* [Task item] Show me each line of the listing below where the word "README" appears.

* [Given entries]
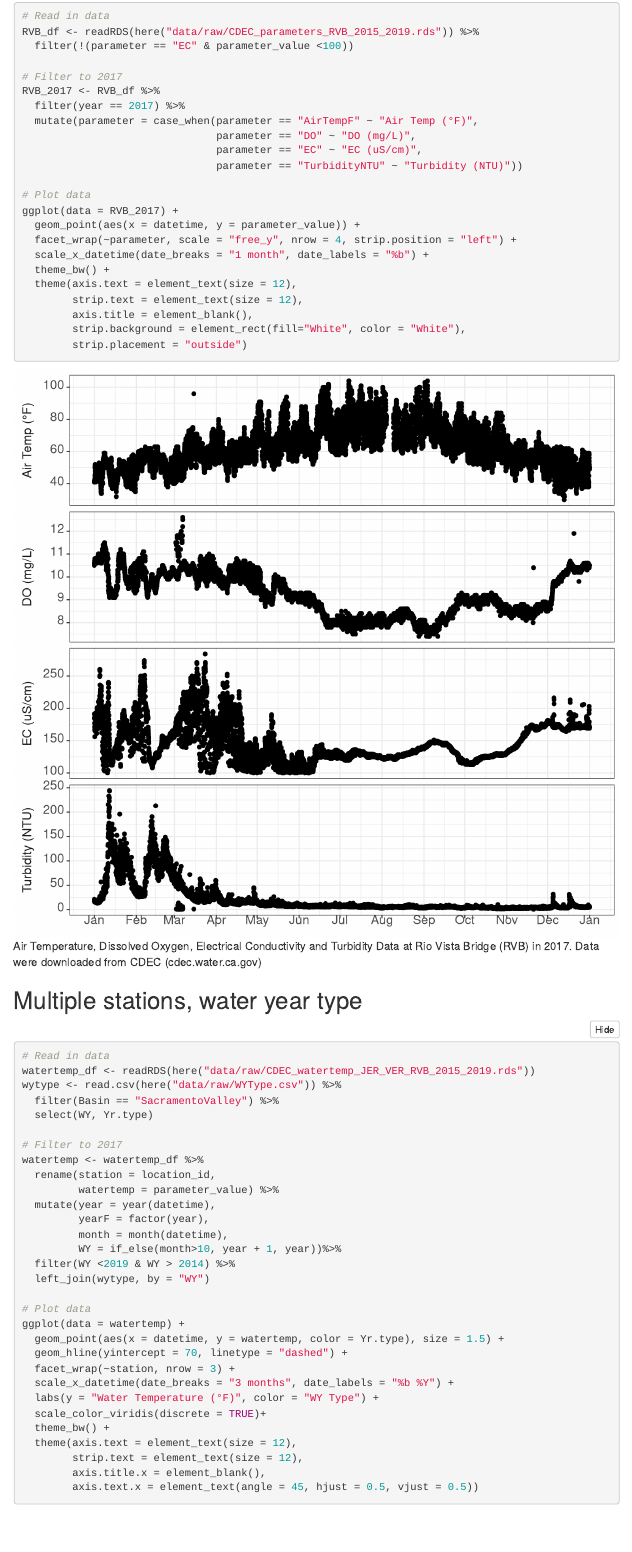
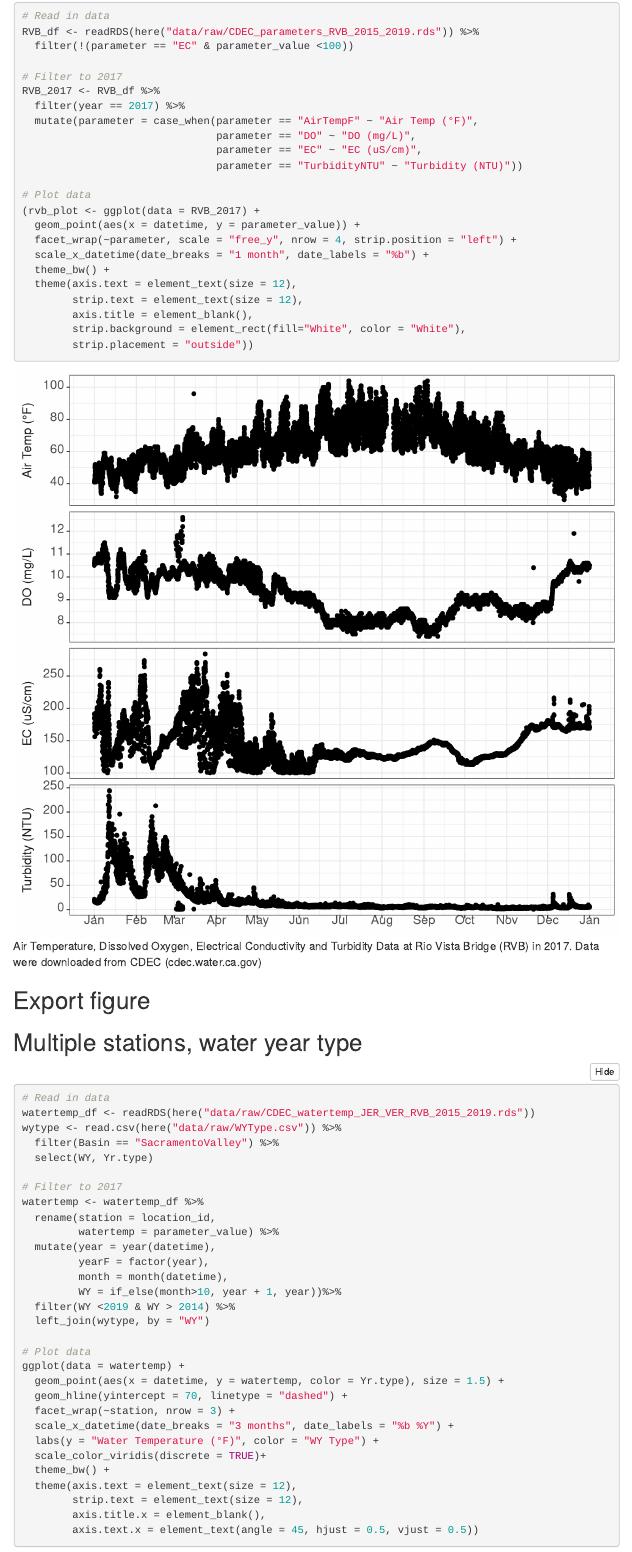
Before and after one commit to InteragencyEcologicalProgram/iep-data-workshop-2024, an R Markdown document (code/baydelta-figure-gallery.Rmd): the page in a window 1100 px wide, from 320 px down. Rendered offline with R 4.5, knitr and Pandoc, with nearby package versions; folded parts are opened; menus at the side of the page are left out.

Commit message:
Added code to export figure

````diff
--- a/code/baydelta-figure-gallery.Rmd
+++ b/code/baydelta-figure-gallery.Rmd
@@ -43,7 +42,7 @@ RVB_2017 <- RVB_df %>%
                                parameter == "TurbidityNTU" ~ "Turbidity (NTU)"))
 
 # Plot data
-ggplot(data = RVB_2017) +
+(rvb_plot <- ggplot(data = RVB_2017) +
   geom_point(aes(x = datetime, y = parameter_value)) +
   facet_wrap(~parameter, scale = "free_y", nrow = 4, strip.position = "left") +
   scale_x_datetime(date_breaks = "1 month", date_labels = "%b") +
@@ -52,5 +51,10 @@ ggplot(data = RVB_2017) +
         strip.text = element_text(size = 12),
         axis.title = element_blank(),
         strip.background = element_rect(fill="White", color = "White"),
-        strip.placement = "outside")
+        strip.placement = "outside"))
+
 ```
+
+## Export figure
+
+```{r, echo = FALSE, eval = FALSE}
````
Also changed, not shown: code/baydelta-figure-gallery.Rmd (8 more changed lines).
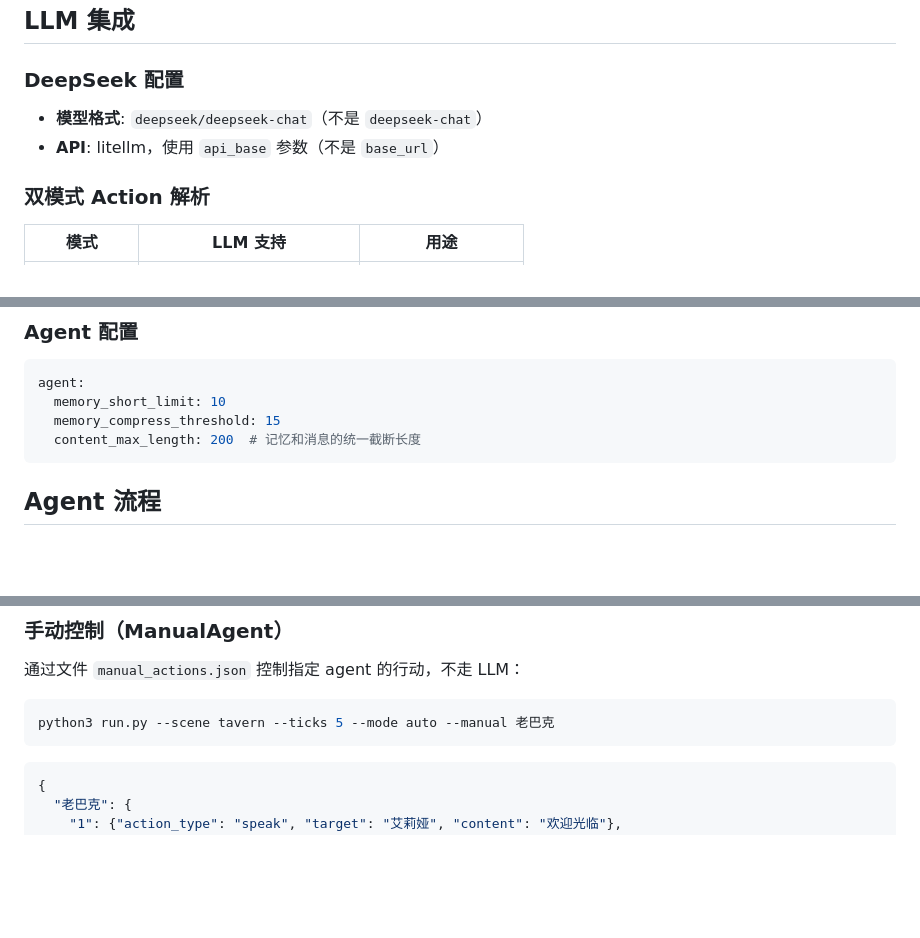
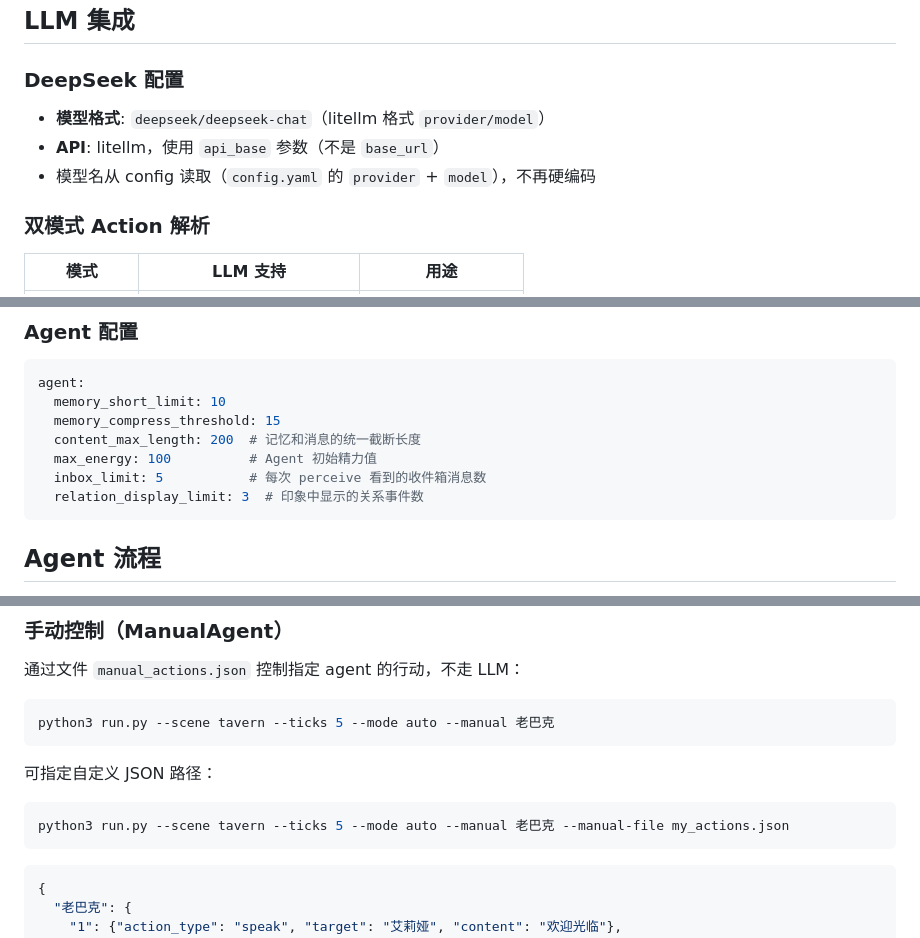
Before and after one commit to KiraTuring/llm-social-sim, a Markdown page: AGENTS.md, 3 parts joined by grey strips. Drawn GitHub-style; blank space fills up the shorter version.

````diff
--- a/AGENTS.md
+++ b/AGENTS.md
@@ -102,8 +131,9 @@ class Message:
 
 ### DeepSeek 配置
 
-- **模型格式**: `deepseek/deepseek-chat`（不是 `deepseek-chat`）
+- **模型格式**: `deepseek/deepseek-chat`（litellm 格式 `provider/model`）
 - **API**: litellm，使用 `api_base` 参数（不是 `base_url`）
+- 模型名从 config 读取（`config.yaml` 的 `provider` + `model`），不再硬编码
 
 ### 双模式 Action 解析
 
@@ -147,6 +177,9 @@ agent:
   memory_short_limit: 10
   memory_compress_threshold: 15
   content_max_length: 200  # 记忆和消息的统一截断长度
+  max_energy: 100          # Agent 初始精力值
+  inbox_limit: 5           # 每次 perceive 看到的收件箱消息数
+  relation_display_limit: 3  # 印象中显示的关系事件数
 ```
 
 ## Agent 流程
@@ -184,6 +217,11 @@ act()      → 发送消息到所有 inbox（包括自己）
 
 ```bash
 python3 run.py --scene tavern --ticks 5 --mode auto --manual 老巴克
+```
+
+可指定自定义 JSON 路径：
+```bash
+python3 run.py --scene tavern --ticks 5 --mode auto --manual 老巴克 --manual-file my_actions.json
 ```
 
 ```json
````
Also changed, not shown: other parts of AGENTS.md (+32 -3 lines).
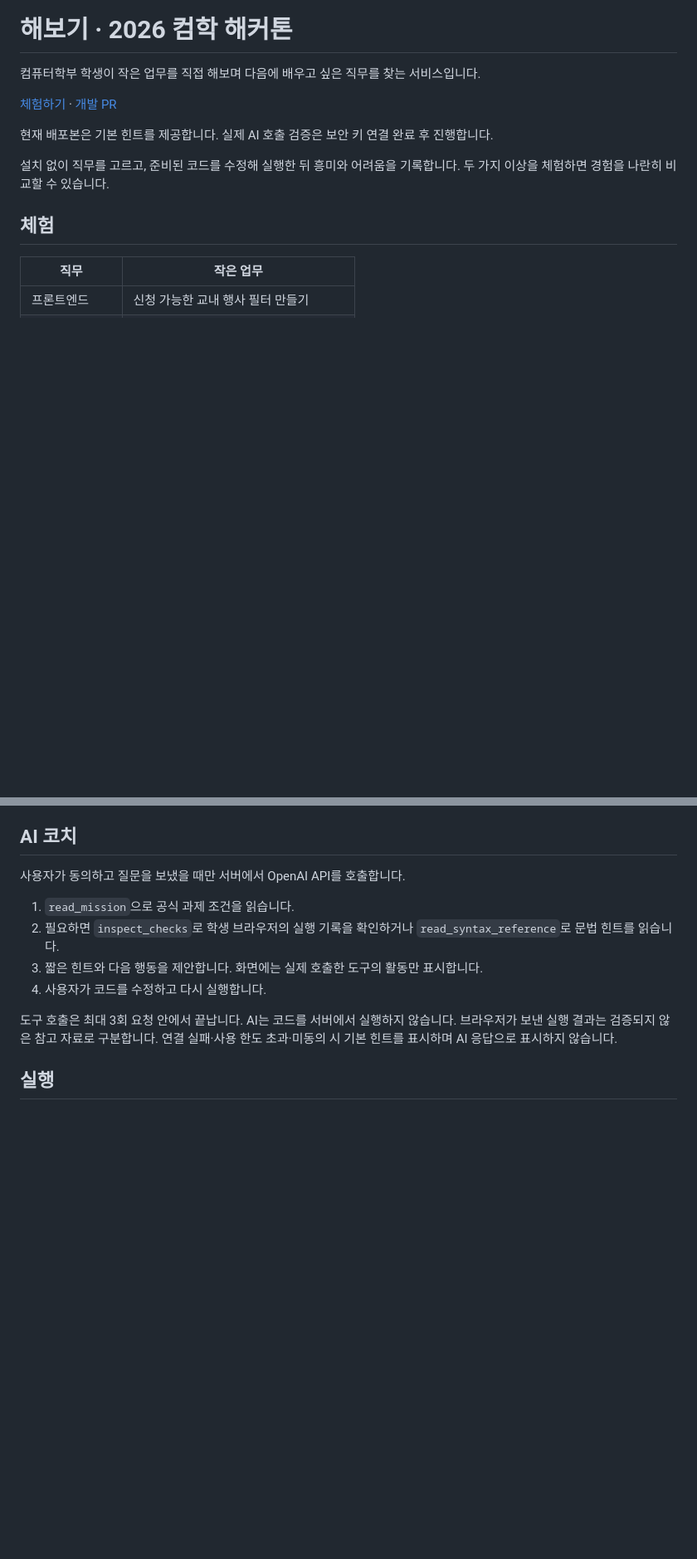
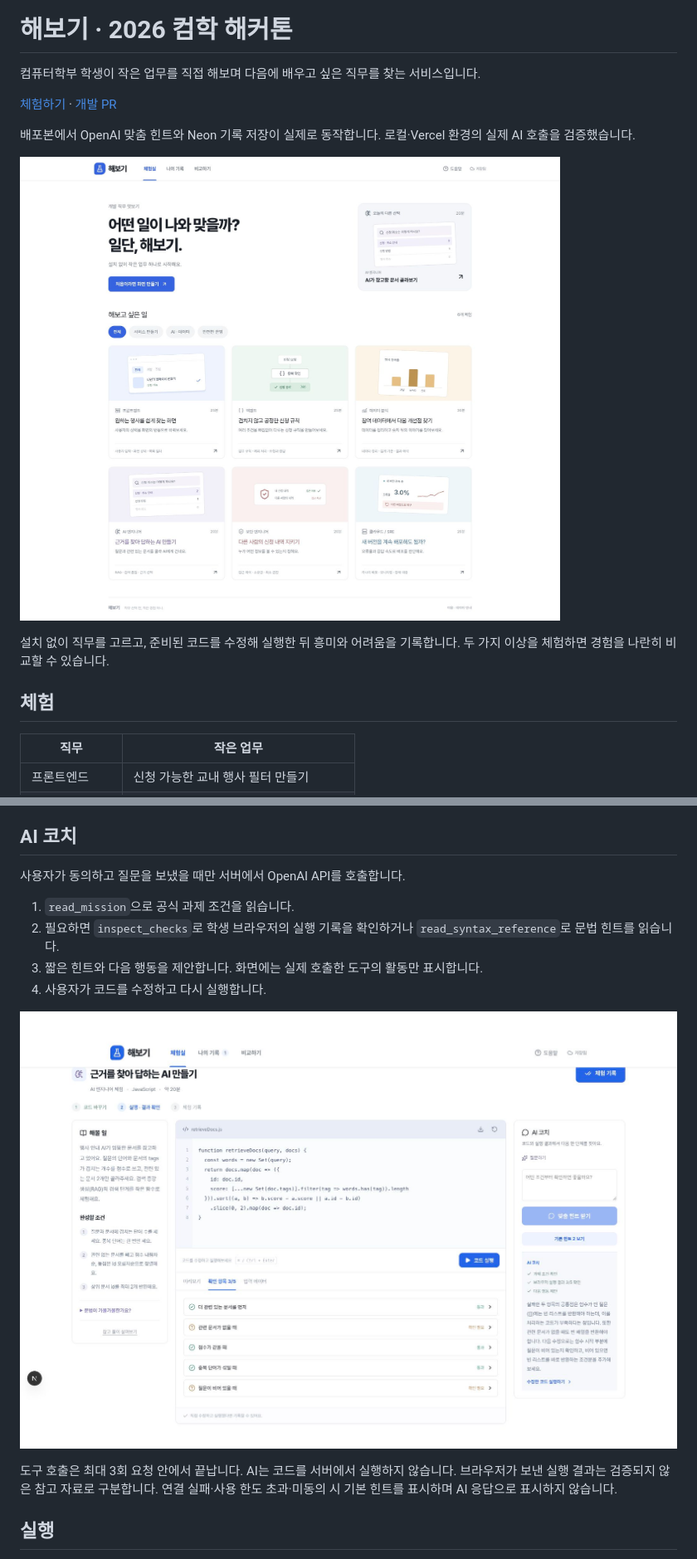
Before and after one commit to Kjaemin339/2026-cs-hackathon, a Markdown page: README.md, 2 parts joined by grey strips. Shown at 83% size. Drawn GitHub-style; pictures changed too: docs/screenshots/ai-coach.jpg (added), docs/screenshots/home.jpg (added); blank space fills up the shorter version.

```diff
--- a/README.md
+++ b/README.md
@@ -4,7 +4,9 @@
 
 [체험하기](https://haebogi-career-lab.vercel.app) · [개발 PR](https://github.com/taehun0208/2026-cs-hackathon/pull/1)
 
-현재 배포본은 기본 힌트를 제공합니다. 실제 AI 호출 검증은 보안 키 연결 완료 후 진행합니다.
+배포본에서 OpenAI 맞춤 힌트와 Neon 기록 저장이 실제로 동작합니다. 로컬·Vercel 환경의 실제 AI 호출을 검증했습니다.
+
+![직무 선택 화면](docs/screenshots/home.jpg)
 
 설치 없이 직무를 고르고, 준비된 코드를 수정해 실행한 뒤 흥미와 어려움을 기록합니다. 두 가지 이상을 체험하면 경험을 나란히 비교할 수 있습니다.
 
@@ -29,6 +31,8 @@
 2. 필요하면 `inspect_checks`로 학생 브라우저의 실행 기록을 확인하거나 `read_syntax_reference`로 문법 힌트를 읽습니다.
 3. 짧은 힌트와 다음 행동을 제안합니다. 화면에는 실제 호출한 도구의 활동만 표시합니다.
 4. 사용자가 코드를 수정하고 다시 실행합니다.
+
+![AI 코치 활동과 다음 행동](docs/screenshots/ai-coach.jpg)
 
 도구 호출은 최대 3회 요청 안에서 끝납니다. AI는 코드를 서버에서 실행하지 않습니다. 브라우저가 보낸 실행 결과는 검증되지 않은 참고 자료로 구분합니다. 연결 실패·사용 한도 초과·미동의 시 기본 힌트를 표시하며 AI 응답으로 표시하지 않습니다.
 
```
Also changed, not shown: other parts of README.md (+4 -2 lines), docs/DESIGN.md (+1 -1 lines), docs/IMPLEMENTATION.md (+6 -2 lines), docs/screenshots/mobile.jpg (added), 2 other files.
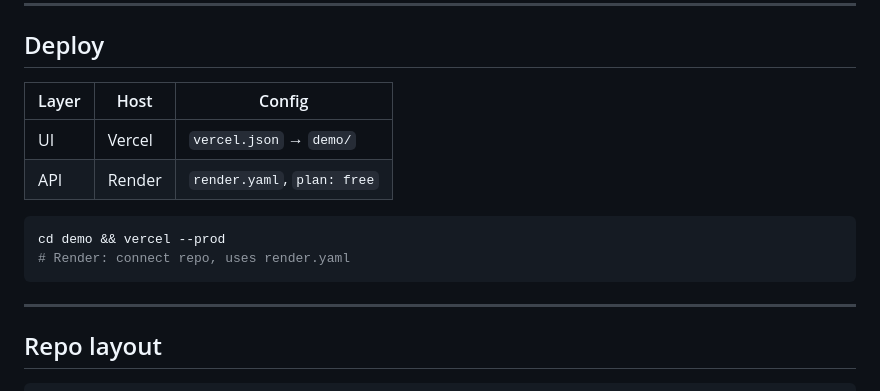
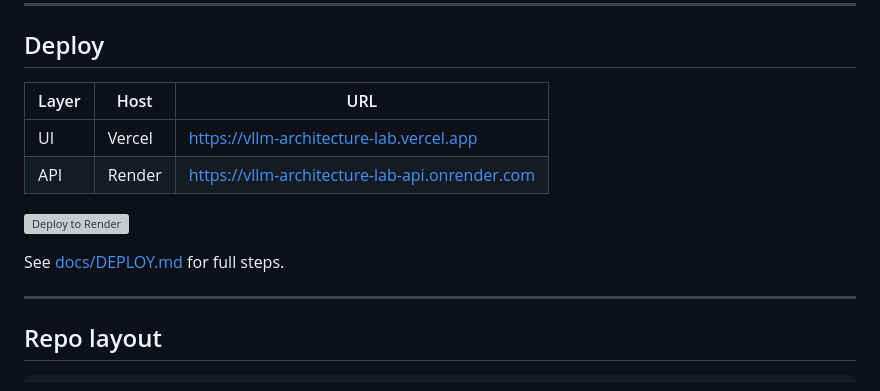
Before and after one commit to vpeetla-ai/vllm-architecture-lab, a Markdown page: README.md, the part around the change. Rendered like a GitHub page; grey boxes are pictures that could not be loaded.

Commit message:
Add Render deploy button to README
Co-authored-by: Cursor <cursoragent@cursor.com>

````diff
--- a/README.md
+++ b/README.md
@@ -109,15 +109,14 @@ Open `demo/index.html` locally or deploy to Vercel. Set `demo/config.js` → `VL
 
 ## Deploy
 
-| Layer | Host | Config |
-|-------|------|--------|
-| UI | Vercel | `vercel.json` → `demo/` |
-| API | Render | `render.yaml`, `plan: free` |
+| Layer | Host | URL |
+|-------|------|-----|
+| UI | Vercel | https://vllm-architecture-lab.vercel.app |
+| API | Render | https://vllm-architecture-lab-api.onrender.com |
 
-```bash
-cd demo && vercel --prod
-# Render: connect repo, uses render.yaml
-```
+[![Deploy to Render](https://render.com/images/deploy-to-render-button.svg)](https://render.com/deploy?repo=https://github.com/vpeetla-ai/vllm-architecture-lab)
+
+See [docs/DEPLOY.md](docs/DEPLOY.md) for full steps.
 
 ---
 
````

* [Written solution]
Before and after one commit to Kjaemin339/2026-cs-hackathon, a Markdown page: README.md, 2 parts joined by grey strips. Shown at 83% size. Drawn GitHub-style; pictures changed too: docs/screenshots/ai-coach.jpg (added), docs/screenshots/home.jpg (added); blank space fills up the shorter version.
--- a/README.md
+++ b/README.md
Also changed, not shown: other parts of README.md (+4 -2 lines), docs/DESIGN.md (+1 -1 lines), docs/IMPLEMENTATION.md (+6 -2 lines), docs/screenshots/mobile.jpg (added), 2 other files.
Before and after one commit to vpeetla-ai/vllm-architecture-lab, a Markdown page: README.md, the part around the change. Rendered like a GitHub page; grey boxes are pictures that could not be loaded.
Add Render deploy button to README
--- a/README.md
+++ b/README.md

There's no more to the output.